June 10, 2009

NSF grant to fund ‘green scholarships’ at SIUC

by Tim Crosby

CARBONDALE, Ill. -- Southern Illinois University Carbondale will help train the upcoming generation of environmental experts with a federal grant aimed at students interested in a “green” job.

The so-called “green scholarships” will fund students from various educational backgrounds who are also interested in the environment. The National Science Foundation is funding the four-year, $600,000 program at SIUC. The funding is part of NSF’s “STEM” program, which stands for science, technology, engineering and mathematics education.

Karen Renzaglia, associate professor of plant biology and associate dean in the College of Science, Harvey Henson, research project specialist in the geology department and assistant dean in the College of Science and Julia Spears, director of McNair Scholars program, are the principal investigators on the grant.

The scholarships will provide up to $9,000 per year for two years for qualified students, Renzaglia said. The program will target economically disadvantaged students who are finishing up their general studies at community colleges but cannot afford a four-year education.

“These are excellent scholarships that will provide significant support for students,” Renzaglia said. “We really want to reach out to those bright kids who’ve had good training but cannot afford to go on with their education.”

The team is awarding six scholarships for this fall and will award 59 total during the four-year program. Many students will receive two, one-year scholarships, they said.

The scholarships will put the students on track for the expanding job market in “green” industrial positions or academia, Henson said. Many industries are expanding their environmental focus and they need well-trained scientists and engineers to fill those positions.

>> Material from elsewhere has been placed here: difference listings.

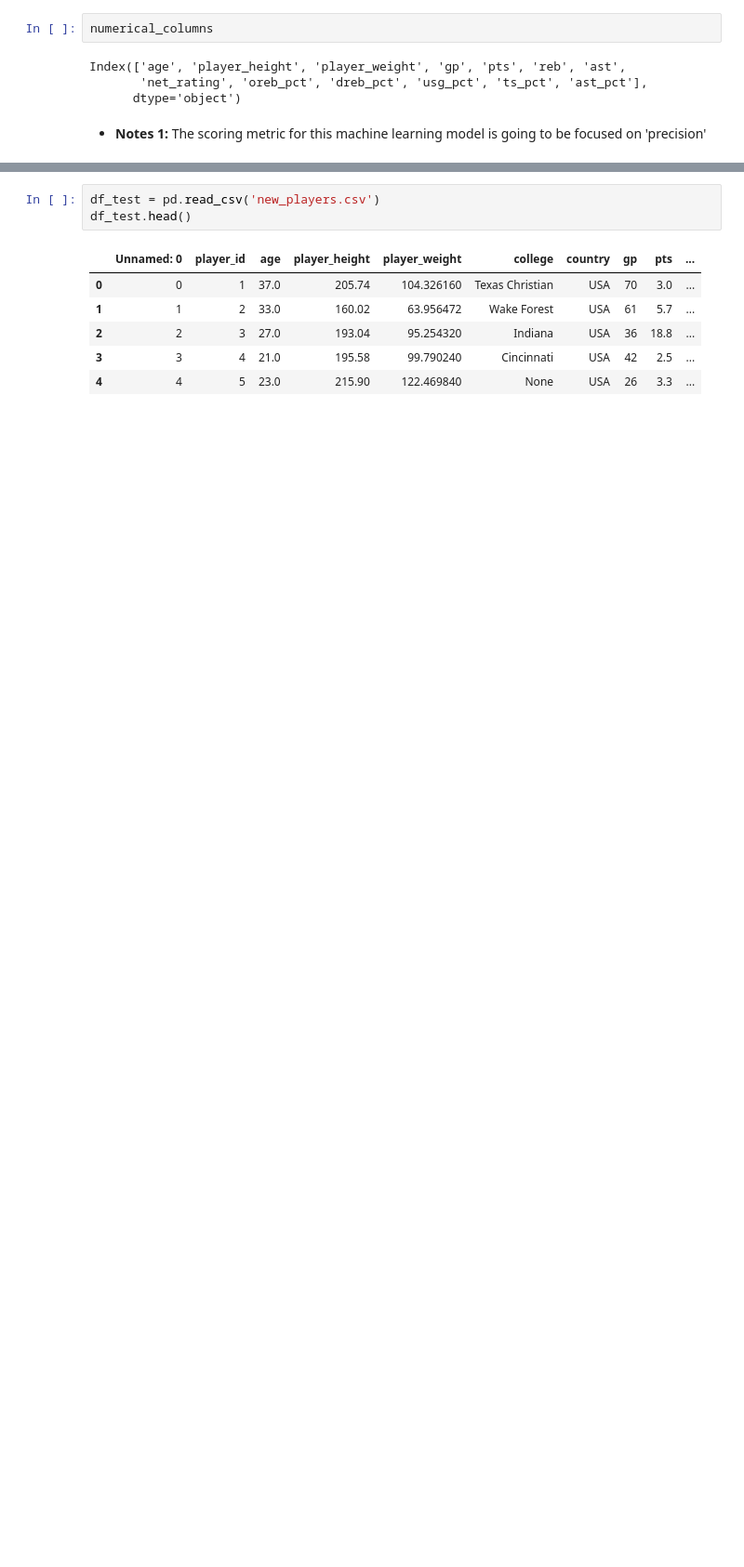
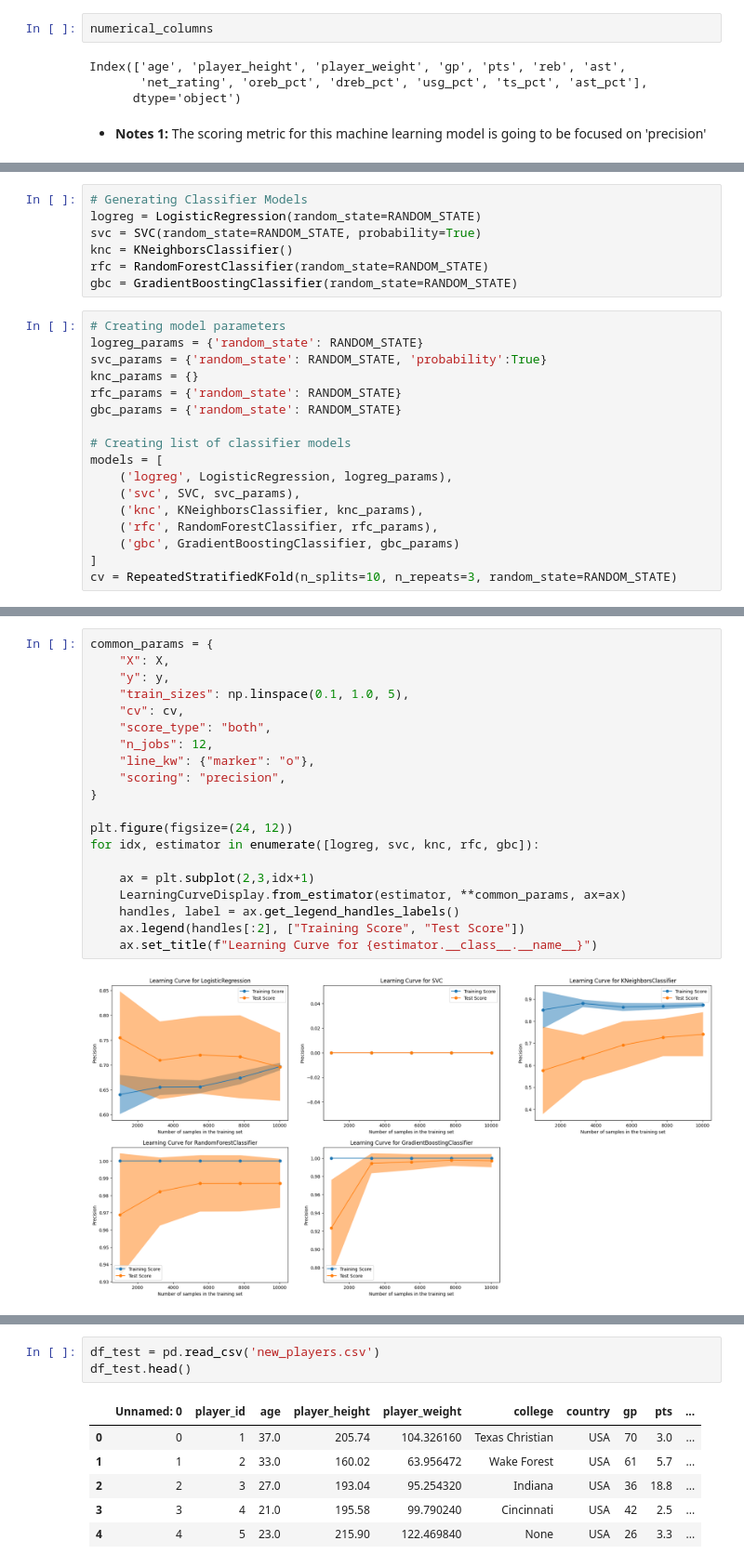
Before and after one commit to bolaubi/BasketballPlayer-Recruitment, a Jupyter notebook: basketball_player_recruitment.ipynb, the cells around one changed output, grey strips where cells are left out. Shown at 93% size. Cells and saved outputs as stored; diff of their text form; blank space fills up the shorter version.

Commit message:
C3.0.1 - Modifying classifier models, adding markdown definitions

```diff
--- a/basketball_player_recruitment.ipynb
+++ b/basketball_player_recruitment.ipynb
@@ -1091,0 +683,24 @@ array([0, 0, 0, ..., 0, 0, 0], dtype=int64)
+# %%
+# Generating Classifier Models
+logreg = LogisticRegression(random_state=RANDOM_STATE)
+svc = SVC(random_state=RANDOM_STATE, probability=True)
+knc = KNeighborsClassifier()
+rfc = RandomForestClassifier(random_state=RANDOM_STATE)
+gbc = GradientBoostingClassifier(random_state=RANDOM_STATE)
+# %%
+# Creating model parameters
+logreg_params = {'random_state': RANDOM_STATE}
+svc_params = {'random_state': RANDOM_STATE, 'probability':True}
+knc_params = {}
+rfc_params = {'random_state': RANDOM_STATE}
+gbc_params = {'random_state': RANDOM_STATE}
+
+# Creating list of classifier models
+models = [
+    ('logreg', LogisticRegression, logreg_params),
+    ('svc', SVC, svc_params),
+    ('knc', KNeighborsClassifier, knc_params),
+    ('rfc', RandomForestClassifier, rfc_params),
+    ('gbc', GradientBoostingClassifier, gbc_params)
+]
+cv = RepeatedStratifiedKFold(n_splits=10, n_repeats=3, random_state=RANDOM_STATE)
@@ -1091,0 +724,22 @@ array([0, 0, 0, ..., 0, 0, 0], dtype=int64)
+# %%
+common_params = {
+    "X": X,
+    "y": y,
+    "train_sizes": np.linspace(0.1, 1.0, 5),
+    "cv": cv,
+    "score_type": "both",
+    "n_jobs": 12,
+    "line_kw": {"marker": "o"},
+    "scoring": "precision",
+}
+
+plt.figure(figsize=(24, 12))
+for idx, estimator in enumerate([logreg, svc, knc, rfc, gbc]):
+
+    ax = plt.subplot(2,3,idx+1)
+    LearningCurveDisplay.from_estimator(estimator, **common_params, ax=ax)
+    handles, label = ax.get_legend_handles_labels()
+    ax.legend(handles[:2], ["Training Score", "Test Score"])
+    ax.set_title(f"Learning Curve for {estimator.__class__.__name__}")
+# %% [output]
+[figure, added]
```
Also changed, not shown: parts of 148 cells of this notebook, 4 other files.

“We’ll be training students to become environmental experts, to work in industry, academics or state and federal agencies,” Henson said. “The money and the jobs are there.”

Such students likely will come from a scientific or engineering background, but will also have environmental concerns, Renzaglia said. After finishing their community college career, they will attend SIUC and major in any number of areas, including zoology, plant biology, toxicology, chemistry or civil and environmental engineering, among many others.

They also will take specialized classes developed specifically for the program and will have the opportunity to live together at the University’s residence halls in Living-Learning Communities. Such living arrangements encourage students with similar interests and studies to live near one another as means of providing support.

The group is forming partnerships with industry and government agencies, which will provide internships for students in the program.

Students might eventually go to work as a researcher, teacher or in a government agency. Some might work in industry, advising the company on ways to improve its environmental impact or as a public education specialist.

“Every industry now needs somebody who knows about the environment,” Renzaglia said.

Part of the training at SIUC will see the students working with local agencies and industry on environmental issues specific to Southern Illinois, Henson said. A capstone course they are planning will bring in representatives from these groups and put students in the real-world effort to remediate environmental issues.

“We call them backyard opportunities, and that makes sense because we’ve got these local agencies who are here and are working on those types of issues,” Henson said. “So the internships will be right there with them, focused on local problems.”

The faculty members hope to partner with more industries in terms of providing internships and possible employment opportunities for students once they graduate. Renzaglia said she anticipates the scholarships and the program becoming a popular draw for the University.

“I know there are students in all corners of the state who might not know the opportunity here for them,” she said. “It’s a wonderful chance for them to further their education here and work on environmental issues.”